**Work instructions**
Go through the data and report each line that holds the string "have".
Supplied entries Block Start
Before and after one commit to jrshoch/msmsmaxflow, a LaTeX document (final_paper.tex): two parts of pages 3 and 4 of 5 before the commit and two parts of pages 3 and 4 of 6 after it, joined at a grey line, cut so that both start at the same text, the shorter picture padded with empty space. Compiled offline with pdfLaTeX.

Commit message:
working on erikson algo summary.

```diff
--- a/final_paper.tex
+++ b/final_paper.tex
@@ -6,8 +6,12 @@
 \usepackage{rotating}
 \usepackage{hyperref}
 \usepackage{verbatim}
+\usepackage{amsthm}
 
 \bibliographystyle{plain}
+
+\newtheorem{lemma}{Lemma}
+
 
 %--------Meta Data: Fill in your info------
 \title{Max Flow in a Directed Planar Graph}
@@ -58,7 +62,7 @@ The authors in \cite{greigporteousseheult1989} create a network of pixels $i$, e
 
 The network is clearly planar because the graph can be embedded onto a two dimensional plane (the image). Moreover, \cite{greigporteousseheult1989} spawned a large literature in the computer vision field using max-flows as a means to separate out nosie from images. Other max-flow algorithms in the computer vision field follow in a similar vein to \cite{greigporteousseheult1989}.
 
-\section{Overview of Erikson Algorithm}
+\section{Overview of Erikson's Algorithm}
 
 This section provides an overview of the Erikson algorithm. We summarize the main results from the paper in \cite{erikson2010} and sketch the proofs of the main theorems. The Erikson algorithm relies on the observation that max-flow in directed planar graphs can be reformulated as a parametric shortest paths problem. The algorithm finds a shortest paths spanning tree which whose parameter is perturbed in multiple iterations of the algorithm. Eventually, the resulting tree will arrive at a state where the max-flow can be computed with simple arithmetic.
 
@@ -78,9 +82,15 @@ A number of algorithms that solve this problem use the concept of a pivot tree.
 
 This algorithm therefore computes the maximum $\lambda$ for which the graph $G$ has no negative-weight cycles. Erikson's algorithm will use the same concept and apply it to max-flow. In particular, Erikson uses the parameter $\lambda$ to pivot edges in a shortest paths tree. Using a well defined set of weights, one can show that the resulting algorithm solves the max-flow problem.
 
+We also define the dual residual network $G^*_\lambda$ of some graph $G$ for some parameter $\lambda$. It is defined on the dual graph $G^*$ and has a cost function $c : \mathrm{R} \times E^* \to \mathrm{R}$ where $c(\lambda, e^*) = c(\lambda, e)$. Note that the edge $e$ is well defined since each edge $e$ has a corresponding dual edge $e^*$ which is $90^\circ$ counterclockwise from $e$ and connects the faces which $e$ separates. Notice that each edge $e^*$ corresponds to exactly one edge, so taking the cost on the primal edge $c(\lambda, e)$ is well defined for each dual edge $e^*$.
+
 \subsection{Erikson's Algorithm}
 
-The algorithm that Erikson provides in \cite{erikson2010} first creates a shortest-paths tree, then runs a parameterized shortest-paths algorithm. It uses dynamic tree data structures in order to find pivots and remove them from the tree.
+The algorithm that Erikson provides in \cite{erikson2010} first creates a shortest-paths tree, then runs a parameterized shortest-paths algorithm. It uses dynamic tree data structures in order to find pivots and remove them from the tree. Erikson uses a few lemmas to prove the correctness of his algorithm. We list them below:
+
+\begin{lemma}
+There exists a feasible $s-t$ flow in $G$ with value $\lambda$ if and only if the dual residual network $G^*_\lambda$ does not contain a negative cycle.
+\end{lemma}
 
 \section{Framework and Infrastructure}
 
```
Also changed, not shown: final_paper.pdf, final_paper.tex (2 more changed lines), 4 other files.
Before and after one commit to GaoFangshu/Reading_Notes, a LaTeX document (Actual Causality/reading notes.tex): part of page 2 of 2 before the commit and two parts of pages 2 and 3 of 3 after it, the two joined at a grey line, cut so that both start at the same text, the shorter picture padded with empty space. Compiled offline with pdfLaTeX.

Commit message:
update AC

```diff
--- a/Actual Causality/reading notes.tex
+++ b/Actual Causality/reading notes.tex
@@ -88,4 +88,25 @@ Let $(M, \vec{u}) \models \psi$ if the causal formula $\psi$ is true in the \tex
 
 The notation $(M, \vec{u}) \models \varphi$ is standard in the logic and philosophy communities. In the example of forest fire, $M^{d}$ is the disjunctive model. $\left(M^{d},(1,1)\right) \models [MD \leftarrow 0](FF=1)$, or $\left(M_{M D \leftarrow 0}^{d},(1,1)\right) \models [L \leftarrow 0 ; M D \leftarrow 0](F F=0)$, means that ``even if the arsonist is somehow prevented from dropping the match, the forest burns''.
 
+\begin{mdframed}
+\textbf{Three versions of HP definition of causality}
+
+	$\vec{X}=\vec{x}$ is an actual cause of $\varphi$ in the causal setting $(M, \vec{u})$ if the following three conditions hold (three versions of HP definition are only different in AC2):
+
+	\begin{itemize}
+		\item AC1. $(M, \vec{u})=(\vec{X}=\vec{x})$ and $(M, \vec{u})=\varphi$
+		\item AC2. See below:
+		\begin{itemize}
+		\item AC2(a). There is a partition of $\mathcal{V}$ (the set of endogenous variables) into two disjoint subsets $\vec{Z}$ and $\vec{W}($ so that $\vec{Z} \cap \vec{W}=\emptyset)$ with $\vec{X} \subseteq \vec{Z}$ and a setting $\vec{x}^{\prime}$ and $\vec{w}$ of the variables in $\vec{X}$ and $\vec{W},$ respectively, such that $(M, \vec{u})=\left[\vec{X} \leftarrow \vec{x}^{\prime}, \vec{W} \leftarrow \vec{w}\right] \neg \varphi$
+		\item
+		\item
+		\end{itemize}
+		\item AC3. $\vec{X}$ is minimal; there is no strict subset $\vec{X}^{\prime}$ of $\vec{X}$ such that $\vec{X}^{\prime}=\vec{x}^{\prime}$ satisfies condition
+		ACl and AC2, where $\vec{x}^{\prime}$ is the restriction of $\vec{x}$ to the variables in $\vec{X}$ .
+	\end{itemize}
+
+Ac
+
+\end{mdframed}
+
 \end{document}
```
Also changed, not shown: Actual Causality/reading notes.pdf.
Supplied entries Block End
Supplied entries Block Start
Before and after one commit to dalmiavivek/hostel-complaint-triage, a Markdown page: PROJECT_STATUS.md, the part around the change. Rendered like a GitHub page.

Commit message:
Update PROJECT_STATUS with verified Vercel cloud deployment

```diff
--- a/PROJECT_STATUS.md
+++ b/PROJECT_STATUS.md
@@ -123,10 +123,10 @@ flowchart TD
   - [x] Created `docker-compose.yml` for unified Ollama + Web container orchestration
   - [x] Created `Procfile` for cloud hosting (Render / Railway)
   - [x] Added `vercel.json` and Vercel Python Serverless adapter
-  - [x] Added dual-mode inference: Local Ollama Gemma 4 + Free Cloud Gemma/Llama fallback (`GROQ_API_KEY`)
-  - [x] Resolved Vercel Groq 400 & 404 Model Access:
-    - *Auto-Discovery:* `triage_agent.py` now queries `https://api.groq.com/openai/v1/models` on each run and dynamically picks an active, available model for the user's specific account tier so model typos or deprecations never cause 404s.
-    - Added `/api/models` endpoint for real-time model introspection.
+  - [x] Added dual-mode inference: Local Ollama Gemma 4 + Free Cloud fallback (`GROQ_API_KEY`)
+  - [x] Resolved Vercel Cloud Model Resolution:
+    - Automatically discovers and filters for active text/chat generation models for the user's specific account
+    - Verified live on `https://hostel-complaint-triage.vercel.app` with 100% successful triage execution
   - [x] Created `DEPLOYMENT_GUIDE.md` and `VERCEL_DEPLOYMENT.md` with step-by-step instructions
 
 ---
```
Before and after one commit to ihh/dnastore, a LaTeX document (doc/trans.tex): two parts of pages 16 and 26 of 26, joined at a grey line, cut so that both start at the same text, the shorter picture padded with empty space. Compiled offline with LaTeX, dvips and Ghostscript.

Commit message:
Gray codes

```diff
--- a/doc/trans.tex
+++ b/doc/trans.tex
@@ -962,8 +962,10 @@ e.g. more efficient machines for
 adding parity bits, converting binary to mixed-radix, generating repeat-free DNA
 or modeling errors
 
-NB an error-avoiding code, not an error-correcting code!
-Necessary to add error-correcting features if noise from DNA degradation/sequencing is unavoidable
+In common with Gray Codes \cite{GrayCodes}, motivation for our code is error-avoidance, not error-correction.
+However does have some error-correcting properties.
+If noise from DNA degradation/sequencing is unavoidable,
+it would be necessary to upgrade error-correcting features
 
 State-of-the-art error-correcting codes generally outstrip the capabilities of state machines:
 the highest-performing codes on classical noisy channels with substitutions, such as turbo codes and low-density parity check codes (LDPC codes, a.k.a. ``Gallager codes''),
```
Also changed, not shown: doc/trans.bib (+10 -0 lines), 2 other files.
Supplied entries Block End
Supplied entries Block Start
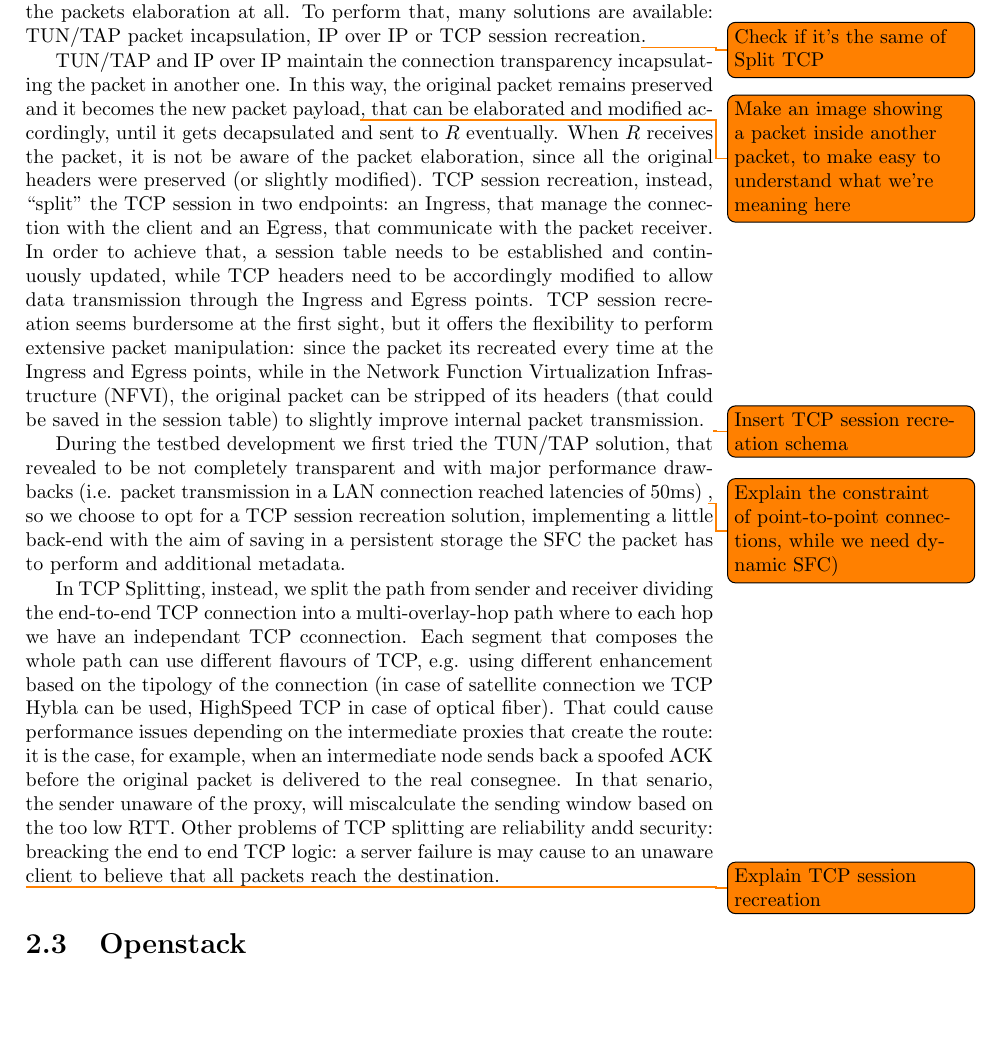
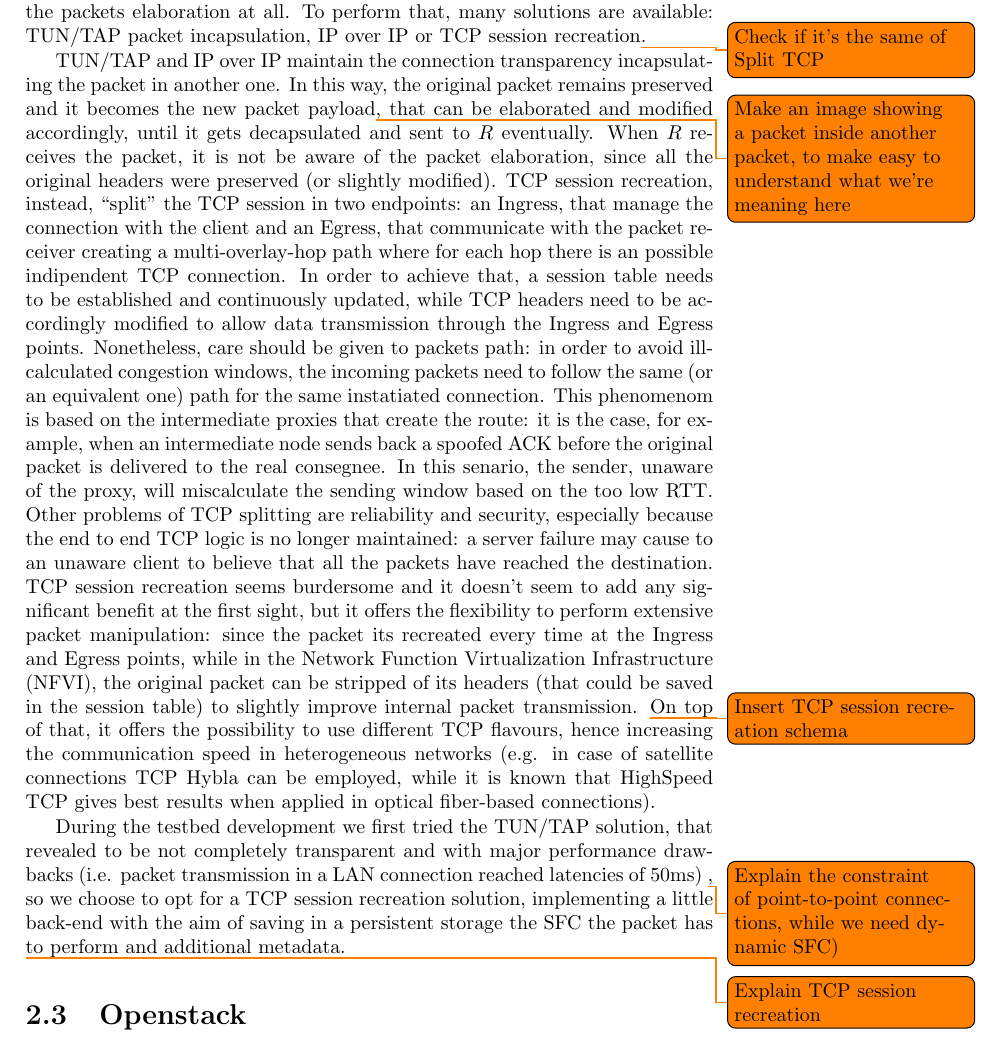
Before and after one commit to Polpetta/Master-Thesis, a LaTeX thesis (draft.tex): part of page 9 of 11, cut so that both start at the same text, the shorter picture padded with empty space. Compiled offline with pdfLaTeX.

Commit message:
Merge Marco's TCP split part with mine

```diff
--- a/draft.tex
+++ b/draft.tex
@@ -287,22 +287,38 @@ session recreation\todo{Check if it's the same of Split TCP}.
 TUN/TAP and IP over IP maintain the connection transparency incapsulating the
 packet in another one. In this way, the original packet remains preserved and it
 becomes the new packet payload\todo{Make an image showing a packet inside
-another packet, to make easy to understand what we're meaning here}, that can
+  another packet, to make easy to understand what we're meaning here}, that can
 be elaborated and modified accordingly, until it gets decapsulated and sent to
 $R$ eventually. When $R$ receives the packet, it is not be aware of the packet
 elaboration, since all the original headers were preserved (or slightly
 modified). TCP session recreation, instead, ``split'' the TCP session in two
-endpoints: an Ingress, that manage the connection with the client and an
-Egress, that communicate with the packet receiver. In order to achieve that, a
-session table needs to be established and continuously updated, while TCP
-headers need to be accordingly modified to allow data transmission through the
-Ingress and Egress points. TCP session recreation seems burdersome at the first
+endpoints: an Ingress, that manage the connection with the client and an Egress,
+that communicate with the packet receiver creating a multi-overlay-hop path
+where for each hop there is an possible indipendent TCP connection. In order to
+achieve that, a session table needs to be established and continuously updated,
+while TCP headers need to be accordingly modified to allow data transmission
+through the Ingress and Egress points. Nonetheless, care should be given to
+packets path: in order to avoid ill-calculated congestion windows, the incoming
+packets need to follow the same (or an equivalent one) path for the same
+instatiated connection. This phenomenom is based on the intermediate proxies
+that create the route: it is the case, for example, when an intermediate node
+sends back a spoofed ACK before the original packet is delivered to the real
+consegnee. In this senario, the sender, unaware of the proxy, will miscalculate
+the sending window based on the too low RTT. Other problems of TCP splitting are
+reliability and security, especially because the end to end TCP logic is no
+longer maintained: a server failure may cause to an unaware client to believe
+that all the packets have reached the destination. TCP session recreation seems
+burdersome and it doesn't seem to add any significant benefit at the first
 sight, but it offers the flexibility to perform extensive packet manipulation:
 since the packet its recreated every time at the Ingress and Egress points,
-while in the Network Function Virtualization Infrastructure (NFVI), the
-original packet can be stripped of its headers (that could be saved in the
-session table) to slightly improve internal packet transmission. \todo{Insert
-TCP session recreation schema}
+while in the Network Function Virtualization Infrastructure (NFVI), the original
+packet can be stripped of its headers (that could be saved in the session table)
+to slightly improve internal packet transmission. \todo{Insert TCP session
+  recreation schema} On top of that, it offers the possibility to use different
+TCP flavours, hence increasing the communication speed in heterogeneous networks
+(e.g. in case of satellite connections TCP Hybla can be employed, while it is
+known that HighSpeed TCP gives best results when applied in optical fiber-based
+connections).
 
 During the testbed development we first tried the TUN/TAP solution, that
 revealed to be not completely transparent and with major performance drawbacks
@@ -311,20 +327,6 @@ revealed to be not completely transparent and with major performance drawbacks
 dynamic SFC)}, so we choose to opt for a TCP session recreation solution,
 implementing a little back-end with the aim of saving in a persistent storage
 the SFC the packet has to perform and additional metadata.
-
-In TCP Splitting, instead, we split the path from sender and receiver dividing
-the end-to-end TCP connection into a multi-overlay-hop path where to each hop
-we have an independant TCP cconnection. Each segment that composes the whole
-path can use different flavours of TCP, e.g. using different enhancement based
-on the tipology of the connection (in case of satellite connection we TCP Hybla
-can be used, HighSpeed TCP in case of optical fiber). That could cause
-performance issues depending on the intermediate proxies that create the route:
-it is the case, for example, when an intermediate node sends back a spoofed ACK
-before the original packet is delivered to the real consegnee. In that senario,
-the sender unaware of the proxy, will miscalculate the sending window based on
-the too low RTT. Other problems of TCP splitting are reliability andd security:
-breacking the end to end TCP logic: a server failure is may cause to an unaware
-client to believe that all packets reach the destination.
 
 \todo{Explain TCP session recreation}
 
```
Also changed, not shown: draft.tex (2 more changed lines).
Supplied entries Block End
**Response to this exercise**
+However does have some error-correcting properties.
+that all the packets have reached the destination. TCP session recreation seems
-we have an independant TCP cconnection. Each segment that composes the whole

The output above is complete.